[Stored items from a collection]
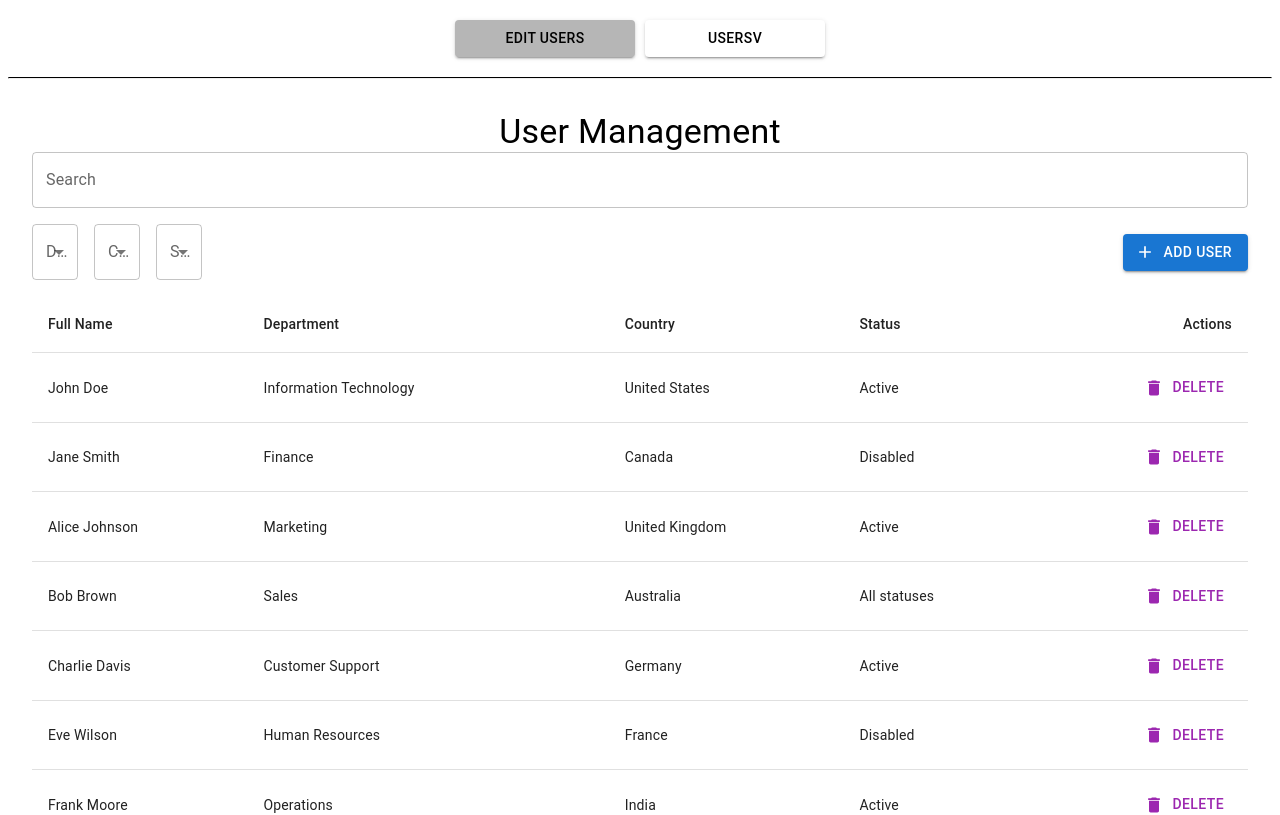
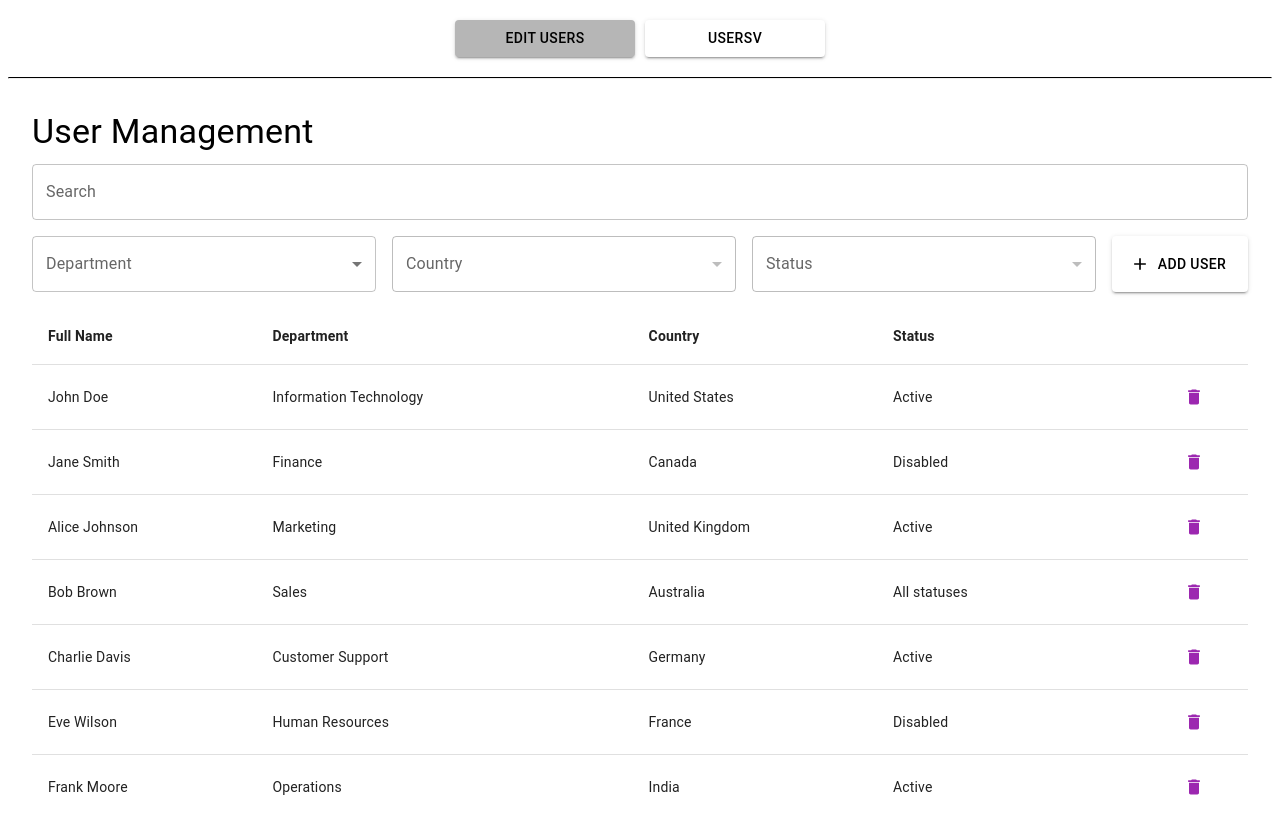
Before and after one commit to Gelan007/insiders-test-react, a React (Create React App) app: page / in a window 1280 px wide. Shown: the top 815 px of the page. Built offline with nearby package versions, Linux system fonts and the light colour scheme.

Commit message:
UsersTable component logic,design improved. localstorage added

```diff
--- a/src/components/usersTable/UsersTable.tsx
+++ b/src/components/usersTable/UsersTable.tsx
@@ -1,11 +1,9 @@
-import React, {useEffect, useState} from 'react';
+import React, { useEffect, useState } from 'react';
 import {
     Box,
     Button,
     Checkbox,
     FormControl,
-    FormControlLabel,
-    FormGroup,
     InputLabel,
     MenuItem,
     Select,
@@ -22,44 +20,87 @@ import {
 import DeleteIcon from '@mui/icons-material/Delete';
 import AddIcon from '@mui/icons-material/Add';
 import { UserWithId } from '../../interfaces/User';
-import {getUsersWithId} from "../../data/users";
-import {localstorageUsers} from "../../utils/localstorage/localstorage";
+import { getUsersWithId } from "../../data/users";
+import { localstorageUsers } from "../../utils/localstorage/localstorage";
 
 const UserManagement = () => {
     const [searchTerm, setSearchTerm] = useState('');
-    const [selectedDepartments, setSelectedDepartments] = useState<string[]>([]);
-    const [selectedCountries, setSelectedCountries] = useState<string[]>([]);
-    const [selectedStatuses, setSelectedStatuses] = useState<string[]>([]);
+    const [selectedFilters, setSelectedFilters] = useState({
+        departments: [] as string[],
+        countries: [] as string[],
+        statuses: [] as string[],
+    });
+    const [availableFilters, setAvailableFilters] = useState({
+        departments: [] as string[],
+        countries: [] as string[],
+        statuses: [] as string[],
+    });
     const [users, setUsers] = useState<UserWithId[]>([]);
+    const [filteredUsers, setFilteredUsers] = useState<UserWithId[]>([]);
 
     useEffect(() => {
         const storedUsers = localstorageUsers.getUsers();
-        if (storedUsers) {
-            setUsers(JSON.parse(storedUsers));
-        } else {
-            setUsers(getUsersWithId);
-        }
+        const loadedUsers: UserWithId[] = storedUsers ? JSON.parse(storedUsers) : getUsersWithId();
+        setUsers(loadedUsers);
+
+        const departments = Array.from(new Set(loadedUsers.map((user: UserWithId) => user.department.name)));
+        const countries = Array.from(new Set(loadedUsers.map((user: UserWithId) => user.country.name)));
+        const statuses = Array.from(new Set(loadedUsers.map((user: UserWithId) => user.status.name)));
+
+        setAvailableFilters({
+            departments,
+            countries,
+            statuses,
+        });
     }, []);
+
+    useEffect(() => {
+        const filtered = users.filter((user) => {
+            const matchesSearchTerm = user.name.toLowerCase().includes(searchTerm.toLowerCase());
+
+            const matchesDepartment = selectedFilters.departments.length === 0 ||
+                selectedFilters.departments.includes(user.department.name);
+
+            const matchesCountry = selectedFilters.countries.length === 0 ||
+                selectedFilters.countries.includes(user.country.name);
+
+            const matchesStatus = selectedFilters.statuses.length === 0 ||
+                selectedFilters.statuses.includes(user.status.name);
+
+            return matchesSearchTerm && matchesDepartment && matchesCountry && matchesStatus;
+        });
+
+        setFilteredUsers(filtered);
+    }, [users, searchTerm, selectedFilters]);
 
     const handleSearchChange = (event: React.ChangeEvent<HTMLInputElement>) => {
         setSearchTerm(event.target.value);
     };
 
-    const handleMultiSelectChange = (event: SelectChangeEvent<string[]>, setter: React.Dispatch<React.SetStateAction<string[]>>) => {
+    const handleMultiSelectChange = (event: SelectChangeEvent<string[]>, filterType: keyof typeof selectedFilters) => {
         const value = event.target.value as string[];
-        setter(value);
+        setSelectedFilters((prevFilters) => ({
+            ...prevFilters,
+            [filterType]: value,
+        }));
     };
 
     const handleAddUser = () => {
     };
 
     const handleDeleteUser = (userId: string) => {
-        setUsers(users.filter(user => user.id !== userId));
+        const updatedUsers = users.filter(user => user.id !== userId);
+        setUsers(updatedUsers);
+
+        localstorageUsers.addUsers(updatedUsers);
     };
+
+
+    const isCountryStatusDisabled = selectedFilters.departments.length < 3;
 
     return (
         <Box sx={{ padding: 3 }}>
-            <Typography variant="h4" sx={{ textAlign: 'center' }}>
+            <Typography variant="h4" gutterBottom>
                 User Management
             </Typography>
             <TextField
@@ -69,20 +110,21 @@ const UserManagement = () => {
                 onChange={handleSearchChange}
                 sx={{ marginBottom: 2, width: '100%' }}
             />
-            <Box display="flex" justifyContent="space-between" alignItems="center" mb={2}>
+            <Box mb={2}>
                 <Box display="flex" gap={2}>
                     <FormControl fullWidth>
                         <InputLabel id="department-label">Department</InputLabel>
                         <Select
                             labelId="department-label"
                             multiple
-                            value={selectedDepartments}
-                            onChange={(e) => handleMultiSelectChange(e, setSelectedDepartments)}
+                            value={selectedFilters.departments}
+                            onChange={(e) => handleMultiSelectChange(e, 'departments')}
                             renderValue={(selected) => selected.join(', ')}
                         >
-                            {users.map(user => (
-                                <MenuItem key={user.department.value} value={user.department.value}>
-                                    {user.department.name}
+                            {availableFilters.departments.map((department) => (
+                                <MenuItem key={department} value={department}>
+                                    <Checkbox checked={selectedFilters.departments.includes(department)} />
+                                    {department}
                                 </MenuItem>
                             ))}
                         </Select>
@@ -92,22 +134,17 @@ const UserManagement = () => {
                         <Select
                             labelId="country-label"
                             multiple
-                            value={selectedCountries}
-                            onChange={(e) => handleMultiSelectChange(e, setSelectedCountries)}
+                            value={selectedFilters.countries}
+                            onChange={(e) => handleMultiSelectChange(e, 'countries')}
                             renderValue={(selected) => selected.join(', ')}
+                            disabled={isCountryStatusDisabled}
                         >
-                            <MenuItem value="USA">
-                                <Checkbox checked={selectedCountries.includes('USA')} />
-                                USA
+                            {availableFilters.countries.map((country) => (
+                                <MenuItem key={country} value={country}>
+                                    <Checkbox checked={selectedFilters.countries.includes(country)} />
+                                    {country}
                                 </MenuItem>
-                            <MenuItem value="Canada">
-                                <Checkbox checked={selectedCountries.includes('Canada')} />
-                                Canada
-                            </MenuItem>
-                            <MenuItem value="Germany">
-                                <Checkbox checked={selectedCountries.includes('Germany')} />
-                                Germany
-                            </MenuItem>
+                            ))}
                         </Select>
                     </FormControl>
                     <FormControl fullWidth>
@@ -115,43 +152,43 @@ const UserManagement = () => {
                         <Select
                             labelId="status-label"
                             multiple
-                            value={selectedStatuses}
-                            onChange={(e) => handleMultiSelectChange(e, setSelectedStatuses)}
+                            value={selectedFilters.statuses}
+                            onChange={(e) => handleMultiSelectChange(e, 'statuses')}
                             renderValue={(selected) => selected.join(', ')}
+                            disabled={isCountryStatusDisabled}
                         >
-                            <MenuItem value="Active">
-                                <Checkbox checked={selectedStatuses.includes('Active')} />
-                                Active
+                            {availableFilters.statuses.map((status) => (
+                                <MenuItem key={status} value={status}>
+                                    <Checkbox checked={selectedFilters.statuses.includes(status)} />
+                                    {status}
                                 </MenuItem>
-                            <MenuItem value="Inactive">
-                                <Checkbox checked={selectedStatuses.includes('Inactive')} />
-                                Inactive
-                            </MenuItem>
+                            ))}
                         </Select>
                     </FormControl>
-                </Box>
                     <Button
                         variant="contained"
                         color="primary"
                         startIcon={<AddIcon />}
                         onClick={handleAddUser}
+                        sx={{ backgroundColor: '#ffffff', color: 'black', width: '400px' }}
                     >
                         Add User
                     </Button>
+                </Box>
             </Box>
             <TableContainer>
                 <Table aria-label="simple table">
                     <TableHead>
                         <TableRow>
-                            <TableCell>Full Name</TableCell>
-                            <TableCell>Department</TableCell>
-                            <TableCell>Country</TableCell>
-                            <TableCell>Status</TableCell>
-                            <TableCell align="right">Actions</TableCell>
+                            <TableCell sx={{fontWeight: "bold"}}>Full Name</TableCell>
+                            <TableCell sx={{fontWeight: "bold"}}>Department</TableCell>
+                            <TableCell sx={{fontWeight: "bold"}}>Country</TableCell>
+                            <TableCell sx={{fontWeight: "bold"}}>Status</TableCell>
+                            <TableCell sx={{fontWeight: "bold"}} align="right"></TableCell>
                         </TableRow>
                     </TableHead>
                     <TableBody>
-                        {users.map((user) => (
+                        {filteredUsers.map((user) => (
                             <TableRow key={user.id}>
                                 <TableCell>{user.name}</TableCell>
                                 <TableCell>{user.department.name}</TableCell>
@@ -163,7 +200,6 @@ const UserManagement = () => {
                                         startIcon={<DeleteIcon />}
                                         color="secondary"
                                     >
-                                        Delete
                                     </Button>
                                 </TableCell>
                             </TableRow>
```
Lines whose indentation alone changed are shown as unchanged.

◆ WHAT YOU SHOULD DO ◆
Which lines above contain the word "setUsers"? List them.

◆ EXPECTED ANSWER ◆
     const [users, setUsers] = useState<UserWithId[]>([]);
-            setUsers(JSON.parse(storedUsers));
-            setUsers(getUsersWithId);
+        setUsers(loadedUsers);
-        setUsers(users.filter(user => user.id !== userId));
+        setUsers(updatedUsers);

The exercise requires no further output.